INSTRUCTIONS TO FOLLOW:
Lines in the material below that include "category" need to be tallied; give the total alone.

RECORDS FOR PROCESSING:
========
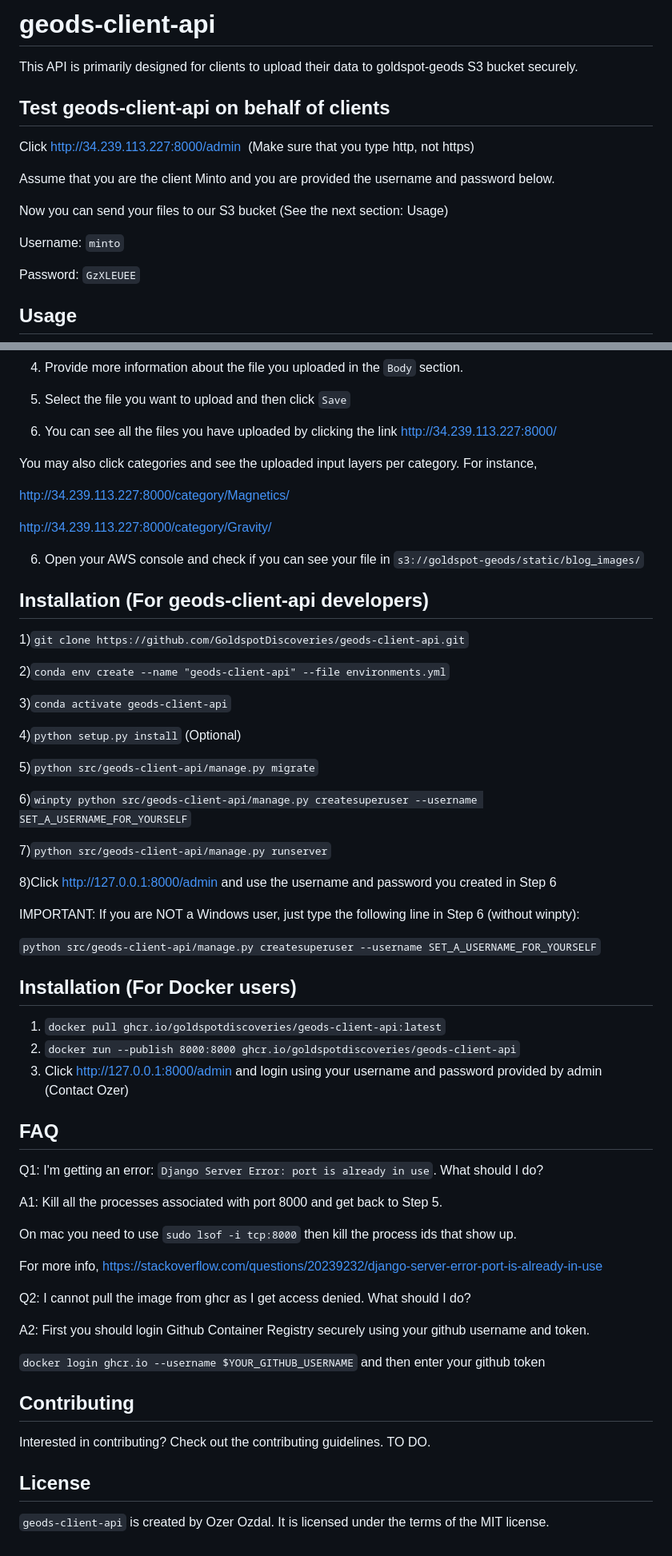
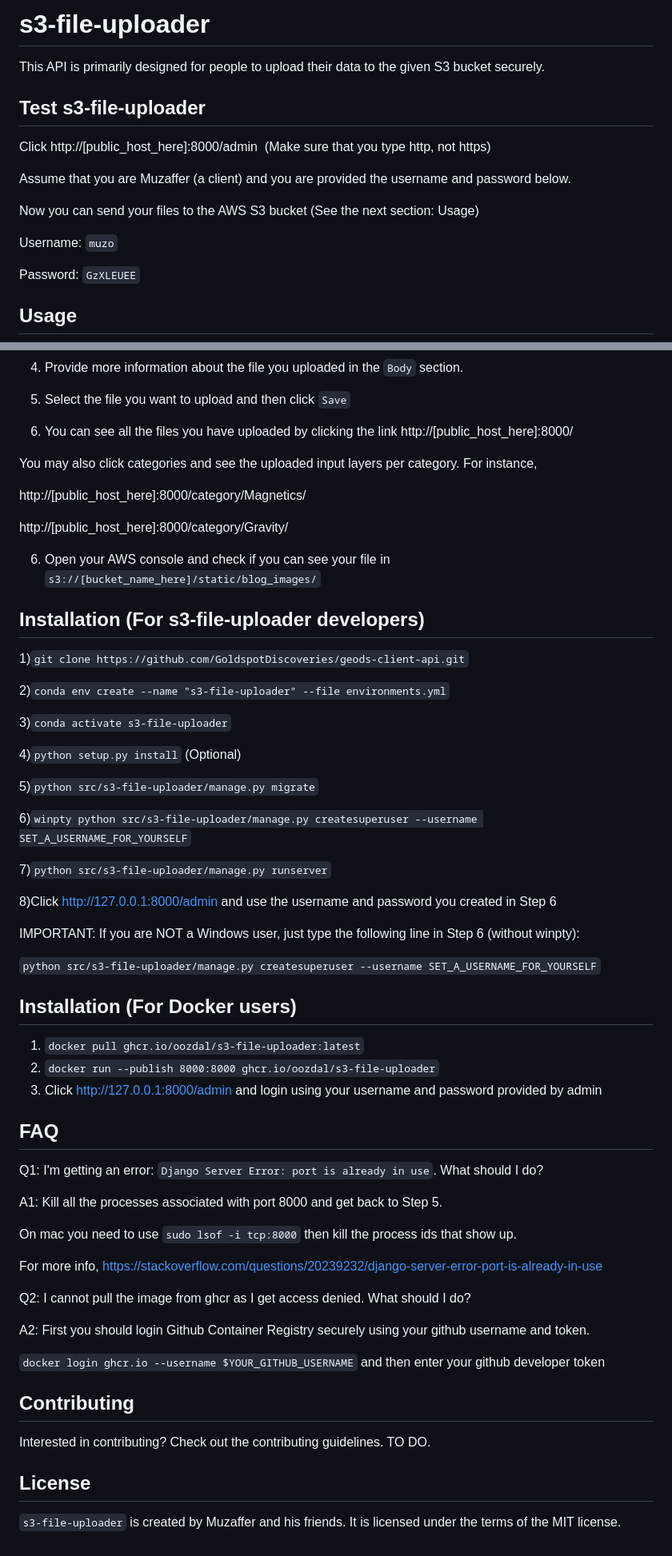
Before and after one commit to oozdal/s3-file-uploader, a Markdown page: README.md, 2 parts joined by grey strips. Shown at 80% size. Drawn GitHub-style.

````diff
--- a/README.md
+++ b/README.md
@@ -1,15 +1,16 @@
-# geods-client-api
-This API is primarily designed for clients to upload their data to goldspot-geods S3 bucket securely.
+# s3-file-uploader
 
-## Test geods-client-api on behalf of clients
+This API is primarily designed for people to upload their data to the given S3 bucket securely.
 
-Click http://34.239.113.227:8000/admin  (Make sure that you type http, not https)
+## Test s3-file-uploader
 
-Assume that you are the client Minto and you are provided the username and password below.
+Click http://[public_host_here]:8000/admin  (Make sure that you type http, not https)
 
-Now you can send your files to our S3 bucket (See the next section: Usage)
+Assume that you are Muzaffer (a client) and you are provided the username and password below.
 
-Username: ```minto```
+Now you can send your files to the AWS S3 bucket (See the next section: Usage)
+
+Username: ```muzo```
 
 Password: ```GzXLEUEE```
 
@@ -27,44 +28,44 @@ Once you login Django administration,
 
 4) Select the file you want to upload and then click ```Save```
 
-5) You can see all the files you have uploaded by clicking the link http://34.239.113.227:8000/
+5) You can see all the files you have uploaded by clicking the link http://[public_host_here]:8000/
 
 You may also click categories and see the uploaded input layers per category. For instance,
 
-http://34.239.113.227:8000/category/Magnetics/
+http://[public_host_here]:8000/category/Magnetics/
 
-http://34.239.113.227:8000/category/Gravity/
+http://[public_host_here]:8000/category/Gravity/
 
-6) Open your AWS console and check if you can see your file in ```s3://goldspot-geods/static/blog_images/```
+6) Open your AWS console and check if you can see your file in ```s3://[bucket_name_here]/static/blog_images/```
 
 
-## Installation (For geods-client-api developers)
+## Installation (For s3-file-uploader developers)
 
 1)```git clone https://github.com/GoldspotDiscoveries/geods-client-api.git```
 
-2)```conda env create --name "geods-client-api" --file environments.yml```
+2)```conda env create --name "s3-file-uploader" --file environments.yml```
 
-3)```conda activate geods-client-api```
+3)```conda activate s3-file-uploader```
 
 4)```python setup.py install``` (Optional)
 
-5)```python src/geods-client-api/manage.py migrate```
+5)```python src/s3-file-uploader/manage.py migrate```
 
-6)```winpty python src/geods-client-api/manage.py createsuperuser --username SET_A_USERNAME_FOR_YOURSELF```
+6)```winpty python src/s3-file-uploader/manage.py createsuperuser --username SET_A_USERNAME_FOR_YOURSELF```
 
-7)```python src/geods-client-api/manage.py runserver```
+7)```python src/s3-file-uploader/manage.py runserver```
 
 8)Click http://127.0.0.1:8000/admin and use the username and password you created in Step 6
 
 IMPORTANT: If you are NOT a Windows user, just type the following line in Step 6 (without winpty):
 
-```python src/geods-client-api/manage.py createsuperuser --username SET_A_USERNAME_FOR_YOURSELF```
+```python src/s3-file-uploader/manage.py createsuperuser --username SET_A_USERNAME_FOR_YOURSELF```
 
 ## Installation (For Docker users)
 
-1) ```docker pull ghcr.io/goldspotdiscoveries/geods-client-api:latest```
-2) ```docker run --publish 8000:8000 ghcr.io/goldspotdiscoveries/geods-client-api```
-3) Click http://127.0.0.1:8000/admin and login using your username and password provided by admin (Contact Ozer)
+1) ```docker pull ghcr.io/oozdal/s3-file-uploader:latest```
+2) ```docker run --publish 8000:8000 ghcr.io/oozdal/s3-file-uploader```
+3) Click http://127.0.0.1:8000/admin and login using your username and password provided by admin
 
 
 
@@ -82,7 +83,7 @@ Q2: I cannot pull the image from ghcr as I get access denied. What should I do?
 
 A2: First you should login Github Container Registry securely using your github username and token.
 
-```docker login ghcr.io --username $YOUR_GITHUB_USERNAME``` and then enter your github token
+```docker login ghcr.io --username $YOUR_GITHUB_USERNAME``` and then enter your github developer token
 
 ## Contributing
 
@@ -90,4 +91,4 @@ Interested in contributing? Check out the contributing guidelines. TO DO.
 
 ## License
 
-```geods-client-api``` is created by Ozer Ozdal. It is licensed under the terms of the MIT license.
+```s3-file-uploader``` is created by Muzaffer and his friends. It is licensed under the terms of the MIT license.
````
========
YOUR RESPONSE:
5